WHAT THE TASK ASKS
For this task, output every entry below exactly and omit the pictures.

(User interface change data)
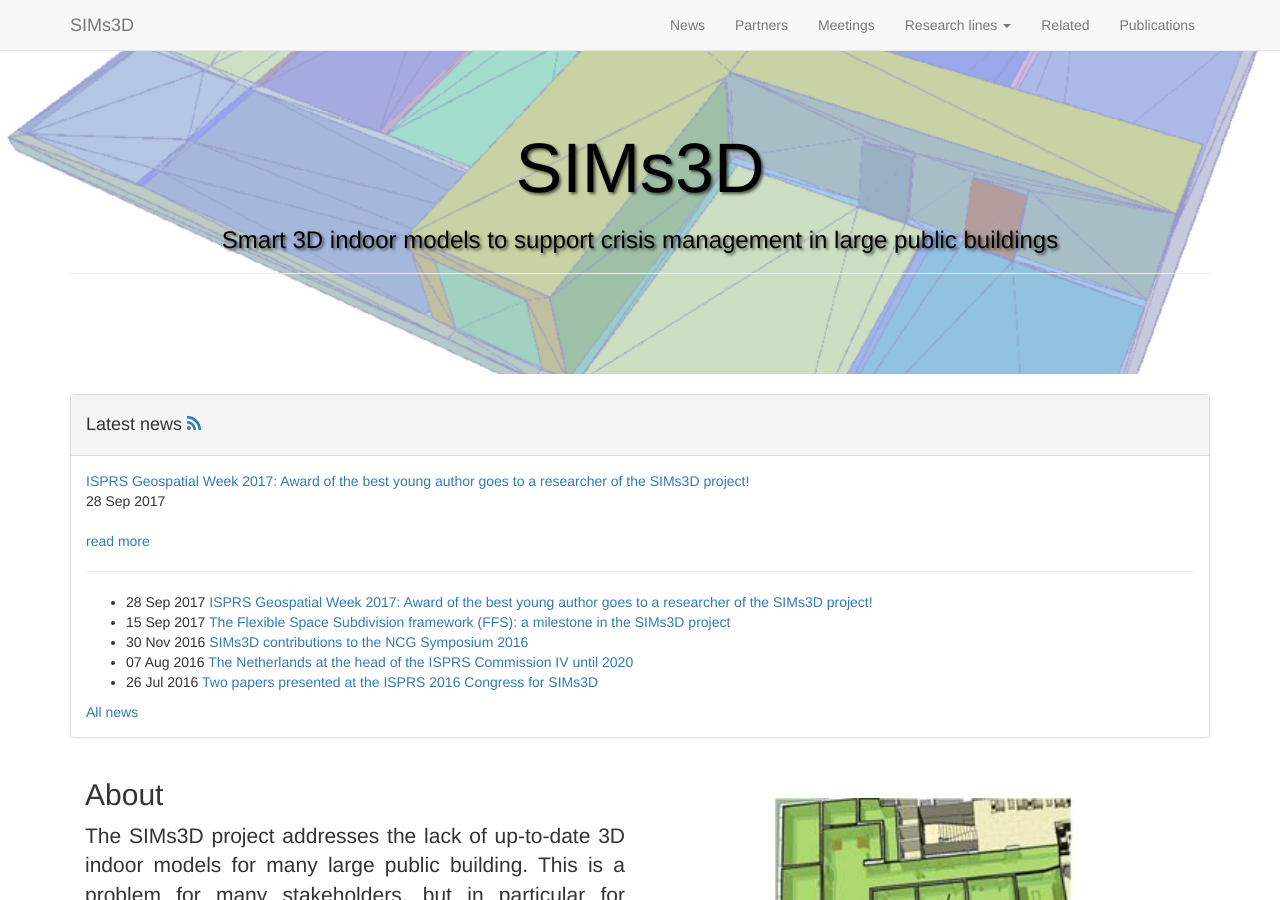
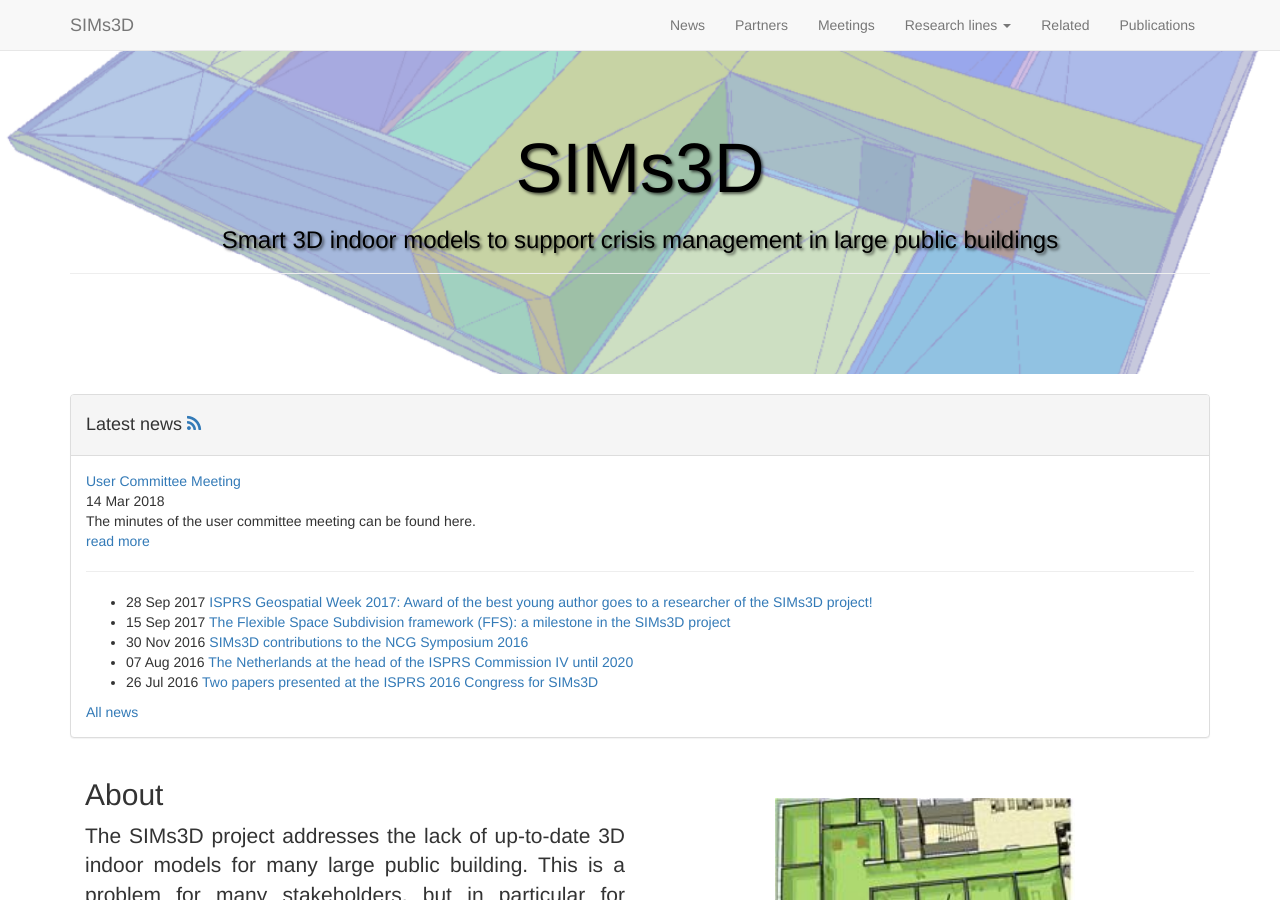
Before and after one commit to SIMs3D/sims3d.github.io, a Jekyll site: the page built from index.html, in a window 1280 px wide and 900 px high. Built offline with Jekyll 4.4.1, drawn with Linux system fonts in a browser that asks for light colours; nearby versions of some CDN libraries.

Commit message:
Added user committee meeting

```diff
--- a/_posts/2018-03-14-user-meeting.md
+++ b/_posts/2018-03-14-user-meeting.md
@@ -1,38 +1,8 @@
 ---
 layout: post
-title:  "ISPRS Geospatial Week 2017: Award of the best young author goes to a researcher of the SIMs3D project!"
+title:  "User Committee Meeting"
 categories: news
-date:   2017-09-28
-author: Abdoulaye Diakité
+date:   2018-03-14
+author: Liangliang Nan
 ---
-
-<div align="justify">
-<font size="4">
-
-<br>
-<img class="img-responsive" src="{{ "/img/2017/banner_wuhan.jpg" | prepend: site.baseurl }}">
-<br>
-
-The 2017 edition of the <a href="http://gsw2017.3snews.net/">ISPRS Geospatial Week</a>, was held in Wuhan (China) from the 18th to the 22nd of September. The event hosted several workshops (including <a href="http://indoor3d.net/2017/">Indoor 3D 2017</a>) and allowed, once again, to gather all the important actors in GIS, academic or profesional, worldwide. Similarly as last year, the SIMs3D project have brought a large contribution to the event with more than five papers and posters. Among them was the contribution of Shayan (see pictures below), related to the <a href="http://www.sims3d.net/rl1/">research line 1</a>, who has delivered a remarquable presentation that was rewarded with two awards: the young author of the Indoor 3D workshop as well as the overall award of the best young author (considering the entire conference) <a href="https://doi.org/10.5194/isprs-annals-IV-2-W4-355-2017">(the paper can be accessed here)</a>.
-
-<br>
-<br>
-<div class="row">
-  <div class="col-sm-12 col-md-6">
-    <img src="/img/2017/shayan_china.jpg" style='height: 100%; width: 100%; object-fit: contain' />
-  </div>
-  <div class="col-sm-12 col-md-6">
-	<img src="/img/2017/shayan_china1.png" style='height: 100%; width: 100%; object-fit: contain' />
-  </div>
-</div>
-<br>
-<div align="center">
-<img src="/img/2017/shayan_paper.png" style='height: 70%; width: 70%; object-fit: contain' />
-</div>
-<br>
-<br>
-
-This confirms the very productive year of the SIMs3D project after the <a href="http://www.sims3d.net/news/FFS-paper/">recent important publication</a> related to the research line 2 as well.
-Several other related papers were also presented during the <a href="http://indoor3d.net/2017/">Indoor 3D 2017 Workshop</a>. They are resulting from the fructful collaborations with researchers and MSc students from diverse horizons, made easy by the IndoorLab meetings held regularly in TU Delft.
-
-The list of the closely related papers can be found in the <a href="http://www.sims3d.net/publications/">Publications</a> page and the exhaustive lists of all the papers of the event can be found <a href="https://www.isprs-ann-photogramm-remote-sens-spatial-inf-sci.net/IV-2-W4/">here (for the Annals)</a> and <a href="https://www.int-arch-photogramm-remote-sens-spatial-inf-sci.net/XLII-2-W7/">there (for the Archives)</a>.
+The minutes of the user committee meeting can be found here.
```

COMPLETED EXERCISE
Before and after one commit to SIMs3D/sims3d.github.io, a Jekyll site: the page built from index.html, in a window 1280 px wide and 900 px high. Built offline with Jekyll 4.4.1, drawn with Linux system fonts in a browser that asks for light colours; nearby versions of some CDN libraries.

Commit message:
Added user committee meeting

```diff
--- a/_posts/2018-03-14-user-meeting.md
+++ b/_posts/2018-03-14-user-meeting.md
@@ -1,38 +1,8 @@
 ---
 layout: post
-title:  "ISPRS Geospatial Week 2017: Award of the best young author goes to a researcher of the SIMs3D project!"
+title:  "User Committee Meeting"
 categories: news
-date:   2017-09-28
-author: Abdoulaye Diakité
+date:   2018-03-14
+author: Liangliang Nan
 ---
-
-<div align="justify">
-<font size="4">
-
-<br>
-<img class="img-responsive" src="{{ "/img/2017/banner_wuhan.jpg" | prepend: site.baseurl }}">
-<br>
-
-The 2017 edition of the <a href="http://gsw2017.3snews.net/">ISPRS Geospatial Week</a>, was held in Wuhan (China) from the 18th to the 22nd of September. The event hosted several workshops (including <a href="http://indoor3d.net/2017/">Indoor 3D 2017</a>) and allowed, once again, to gather all the important actors in GIS, academic or profesional, worldwide. Similarly as last year, the SIMs3D project have brought a large contribution to the event with more than five papers and posters. Among them was the contribution of Shayan (see pictures below), related to the <a href="http://www.sims3d.net/rl1/">research line 1</a>, who has delivered a remarquable presentation that was rewarded with two awards: the young author of the Indoor 3D workshop as well as the overall award of the best young author (considering the entire conference) <a href="https://doi.org/10.5194/isprs-annals-IV-2-W4-355-2017">(the paper can be accessed here)</a>.
-
-<br>
-<br>
-<div class="row">
-  <div class="col-sm-12 col-md-6">
-    <img src="/img/2017/shayan_china.jpg" style='height: 100%; width: 100%; object-fit: contain' />
-  </div>
-  <div class="col-sm-12 col-md-6">
-	<img src="/img/2017/shayan_china1.png" style='height: 100%; width: 100%; object-fit: contain' />
-  </div>
-</div>
-<br>
-<div align="center">
-<img src="/img/2017/shayan_paper.png" style='height: 70%; width: 70%; object-fit: contain' />
-</div>
-<br>
-<br>
-
-This confirms the very productive year of the SIMs3D project after the <a href="http://www.sims3d.net/news/FFS-paper/">recent important publication</a> related to the research line 2 as well.
-Several other related papers were also presented during the <a href="http://indoor3d.net/2017/">Indoor 3D 2017 Workshop</a>. They are resulting from the fructful collaborations with researchers and MSc students from diverse horizons, made easy by the IndoorLab meetings held regularly in TU Delft.
-
-The list of the closely related papers can be found in the <a href="http://www.sims3d.net/publications/">Publications</a> page and the exhaustive lists of all the papers of the event can be found <a href="https://www.isprs-ann-photogramm-remote-sens-spatial-inf-sci.net/IV-2-W4/">here (for the Annals)</a> and <a href="https://www.int-arch-photogramm-remote-sens-spatial-inf-sci.net/XLII-2-W7/">there (for the Archives)</a>.
+The minutes of the user committee meeting can be found here.
```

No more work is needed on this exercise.